Find the lines of the records in which the word "with" appears and report how many there are, as a number alone.

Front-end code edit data
========================

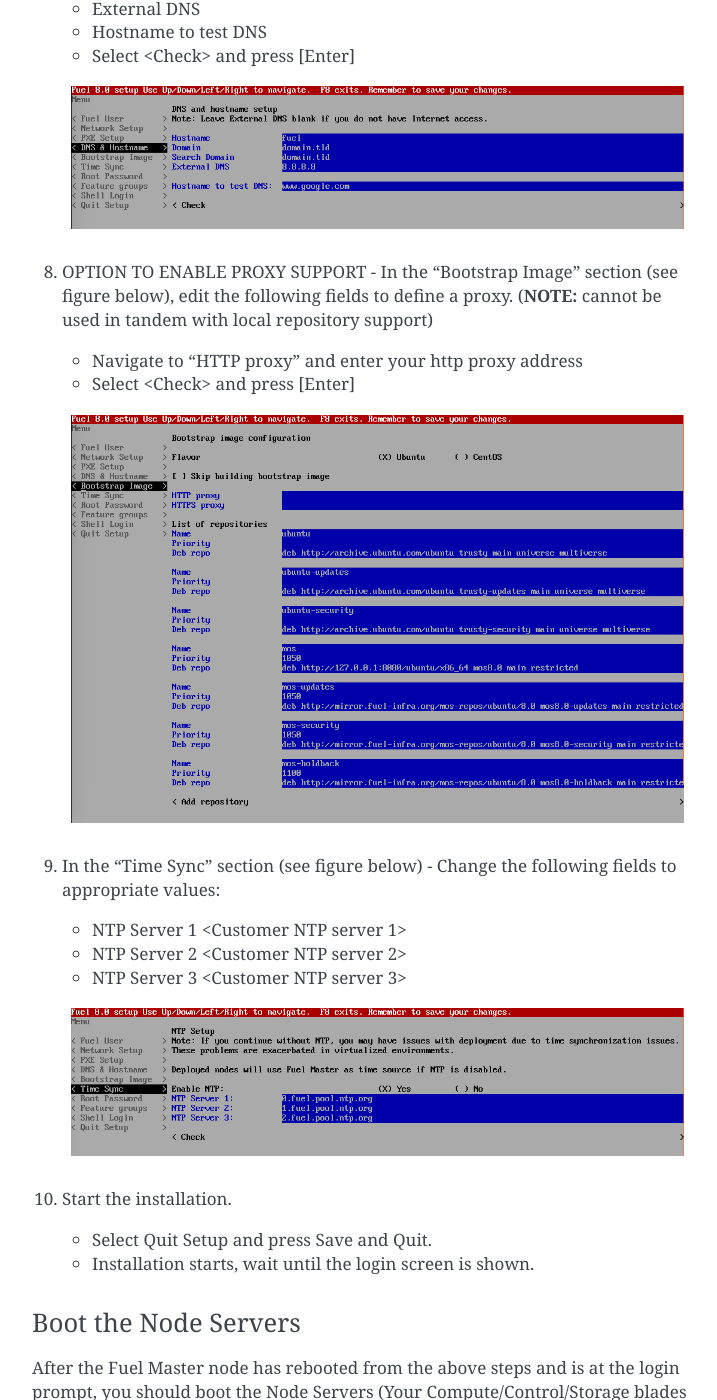
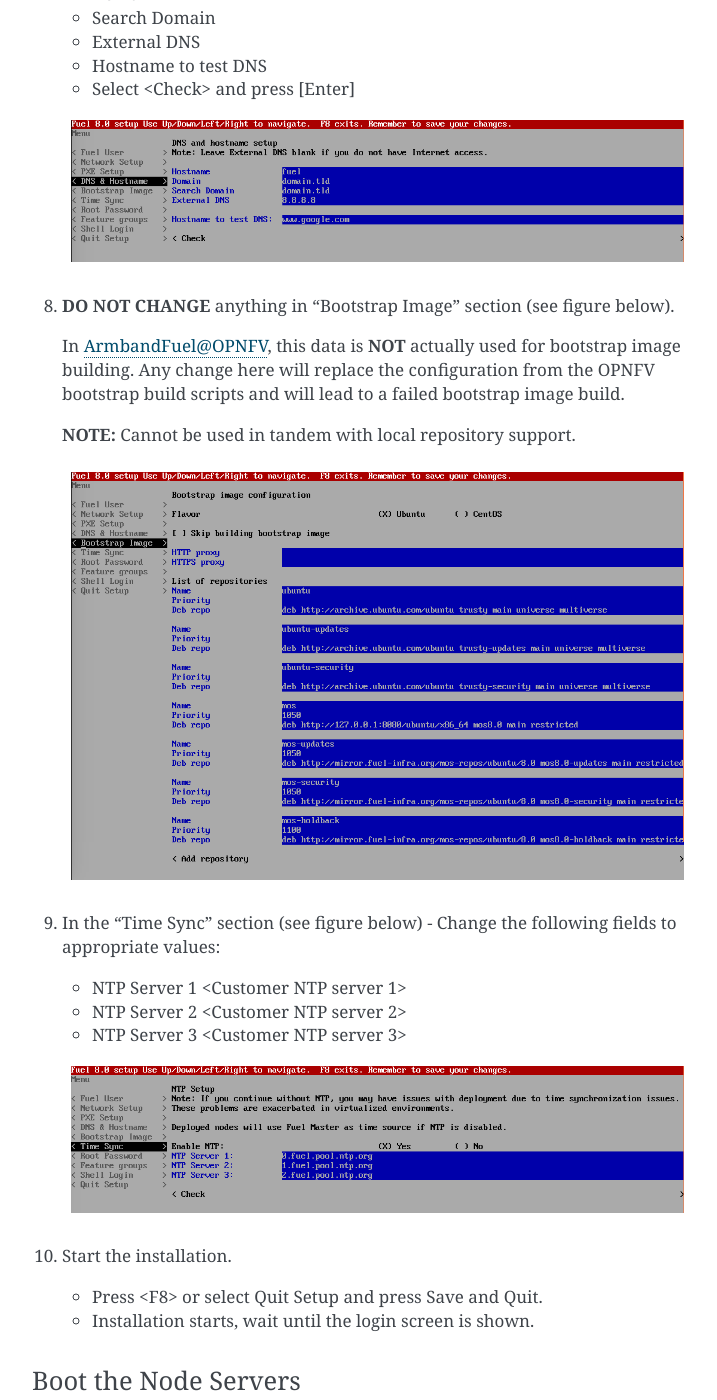
Before and after one commit to opnfv/armband, a Sphinx documentation site: the page built from docs/installation-instruction.rst, in a window 1280 px wide and 1400 px high, scrolled down 6306 px. Shown: the whole window, without its empty margins (388-1105 px from the left). Built offline with Sphinx 7.4.7, drawn with Linux system fonts in a browser that asks for light colours; some of the changed text lies outside the part shown.

Commit message:
docs/install-instr: AArch64 FW, plugins refresh.
- edit image with unexisting plugins on AArch64;
- change "BIOS" references to "UEFI" and add note(s) about
  required firmware support;
- add warning about bootstrap image build fuelmenu config;

Change-Id: I5bcf208dcb0c95e9c09f4da0bd4e861e19d34cc0
Signed-off-by: Alexandru Avadanii <Alexandru.Avadanii@enea.com>
(cherry picked from commit 2cd5741dc6b0ae5f9ac5b9534ff6e0ecc5209769)

```diff
--- a/docs/installation-instruction.rst
+++ b/docs/installation-instruction.rst
@@ -260,12 +262,14 @@
 
    .. figure:: img/fuelmenu4.png
 
+#. **DO NOT CHANGE** anything in "Bootstrap Image" section (see figure below).
 
-#. OPTION TO ENABLE PROXY SUPPORT - In the "Bootstrap Image" section (see figure below), edit the following fields to define a proxy. (**NOTE:** cannot be used in tandem with local repository support)
+   In ArmbandFuel@OPNFV, this data is **NOT** actually used for bootstrap
+   image building. Any change here will replace the configuration from
+   the OPNFV bootstrap build scripts and will lead to a failed bootstrap
+   image build.
 
-   - Navigate to "HTTP proxy" and enter your http proxy address
-
-   - Select <Check> and press [Enter]
+   **NOTE:** Cannot be used in tandem with local repository support.
 
    .. figure:: img/fuelmenu5.png
 
@@ -281,7 +285,7 @@
 
 #. Start the installation.
 
-   - Select Quit Setup and press Save and Quit.
+   - Press <F8> or select Quit Setup and press Save and Quit.
 
    - Installation starts, wait until the login screen is shown.
 
@@ -294,9 +298,15 @@
 Compute/Control/Storage blades (nested or real) with a PXE booting
 scheme so that the FUEL Master can pick them up for control.
 
+**NOTE**: AArch64 target nodes are expected to support PXE booting an
+EFI binary, i.e. an EFI-stubbed GRUB2 bootloader.
+
+**NOTE**: UEFI (EDK2) firmware is **highly** recommended, becoming
+the **de facto** standard for ARMv8 nodes.
+
 #. Enable PXE booting
 
-   - For every controller and compute server: enable PXE Booting as the first boot device in the BIOS boot order menu and hard disk as the second boot device in the same menu.
+   - For every controller and compute server: enable PXE Booting as the first boot device in the UEFI (EDK2) boot order menu and hard disk as the second boot device in the same menu.
 
 #. Reboot all the control and compute blades.
 
```
Also changed, not shown: other parts of docs/installation-instruction.rst (+3 -1 lines), docs/img/plugins.png (deleted), docs/img/plugins_aarch64.png (added).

========================

_Answer to this problem:_ 5